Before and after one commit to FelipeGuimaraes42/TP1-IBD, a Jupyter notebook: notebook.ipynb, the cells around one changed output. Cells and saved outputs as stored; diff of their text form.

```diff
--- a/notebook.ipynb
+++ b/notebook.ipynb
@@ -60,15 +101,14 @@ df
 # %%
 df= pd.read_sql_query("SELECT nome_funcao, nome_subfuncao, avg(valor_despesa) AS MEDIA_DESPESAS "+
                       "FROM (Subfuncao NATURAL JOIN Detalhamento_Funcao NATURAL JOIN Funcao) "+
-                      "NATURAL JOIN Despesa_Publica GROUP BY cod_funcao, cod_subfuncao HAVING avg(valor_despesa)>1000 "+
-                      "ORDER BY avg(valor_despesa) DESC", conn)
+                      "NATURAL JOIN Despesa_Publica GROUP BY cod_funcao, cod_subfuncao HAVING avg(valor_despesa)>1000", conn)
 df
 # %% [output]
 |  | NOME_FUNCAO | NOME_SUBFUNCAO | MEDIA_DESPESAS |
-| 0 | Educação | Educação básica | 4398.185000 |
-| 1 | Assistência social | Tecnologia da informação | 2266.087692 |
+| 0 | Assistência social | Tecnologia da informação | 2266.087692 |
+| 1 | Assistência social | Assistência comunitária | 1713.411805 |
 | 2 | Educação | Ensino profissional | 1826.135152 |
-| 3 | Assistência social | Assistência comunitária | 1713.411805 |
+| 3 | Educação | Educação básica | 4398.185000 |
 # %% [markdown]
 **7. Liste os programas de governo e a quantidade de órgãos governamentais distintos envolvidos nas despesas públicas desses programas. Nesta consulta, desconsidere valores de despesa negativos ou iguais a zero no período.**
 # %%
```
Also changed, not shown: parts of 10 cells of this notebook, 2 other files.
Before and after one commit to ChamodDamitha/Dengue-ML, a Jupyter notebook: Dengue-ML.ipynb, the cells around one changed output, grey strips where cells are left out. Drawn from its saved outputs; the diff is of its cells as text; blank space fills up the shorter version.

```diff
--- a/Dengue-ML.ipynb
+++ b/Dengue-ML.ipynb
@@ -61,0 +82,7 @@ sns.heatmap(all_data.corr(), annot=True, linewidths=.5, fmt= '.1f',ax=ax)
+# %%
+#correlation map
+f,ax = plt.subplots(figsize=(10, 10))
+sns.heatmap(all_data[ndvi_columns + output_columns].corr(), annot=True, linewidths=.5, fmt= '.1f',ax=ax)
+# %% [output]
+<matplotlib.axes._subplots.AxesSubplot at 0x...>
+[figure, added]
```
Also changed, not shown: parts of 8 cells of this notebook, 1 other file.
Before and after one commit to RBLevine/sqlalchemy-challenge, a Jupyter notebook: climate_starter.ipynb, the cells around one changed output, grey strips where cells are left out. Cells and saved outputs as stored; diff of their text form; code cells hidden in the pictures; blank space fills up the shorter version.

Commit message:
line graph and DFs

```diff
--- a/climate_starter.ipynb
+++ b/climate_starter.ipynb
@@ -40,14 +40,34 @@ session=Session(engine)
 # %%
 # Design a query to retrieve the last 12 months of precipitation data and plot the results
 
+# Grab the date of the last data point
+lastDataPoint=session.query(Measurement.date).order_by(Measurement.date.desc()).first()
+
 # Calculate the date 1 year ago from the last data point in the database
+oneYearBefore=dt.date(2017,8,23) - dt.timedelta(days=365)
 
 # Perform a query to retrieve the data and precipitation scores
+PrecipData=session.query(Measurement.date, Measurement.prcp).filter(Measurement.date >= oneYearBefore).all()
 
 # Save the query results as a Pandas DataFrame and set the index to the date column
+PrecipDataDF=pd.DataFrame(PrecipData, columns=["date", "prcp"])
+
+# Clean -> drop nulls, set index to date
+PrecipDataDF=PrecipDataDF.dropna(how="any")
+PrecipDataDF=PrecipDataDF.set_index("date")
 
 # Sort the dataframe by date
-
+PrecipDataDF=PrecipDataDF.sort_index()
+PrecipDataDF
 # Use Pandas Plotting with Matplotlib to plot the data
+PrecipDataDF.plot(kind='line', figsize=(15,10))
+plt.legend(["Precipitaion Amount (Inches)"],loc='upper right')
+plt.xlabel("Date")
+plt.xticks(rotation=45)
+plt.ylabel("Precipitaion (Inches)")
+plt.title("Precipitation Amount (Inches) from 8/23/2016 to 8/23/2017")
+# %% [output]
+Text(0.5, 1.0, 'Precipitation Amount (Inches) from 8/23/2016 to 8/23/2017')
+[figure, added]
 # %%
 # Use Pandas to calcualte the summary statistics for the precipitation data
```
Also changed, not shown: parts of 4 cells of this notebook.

• Task
Where the string "Also" appears in a line of the entries above, return that line.

• Response box
Also changed, not shown: parts of 10 cells of this notebook, 2 other files.
Also changed, not shown: parts of 8 cells of this notebook, 1 other file.
Also changed, not shown: parts of 4 cells of this notebook.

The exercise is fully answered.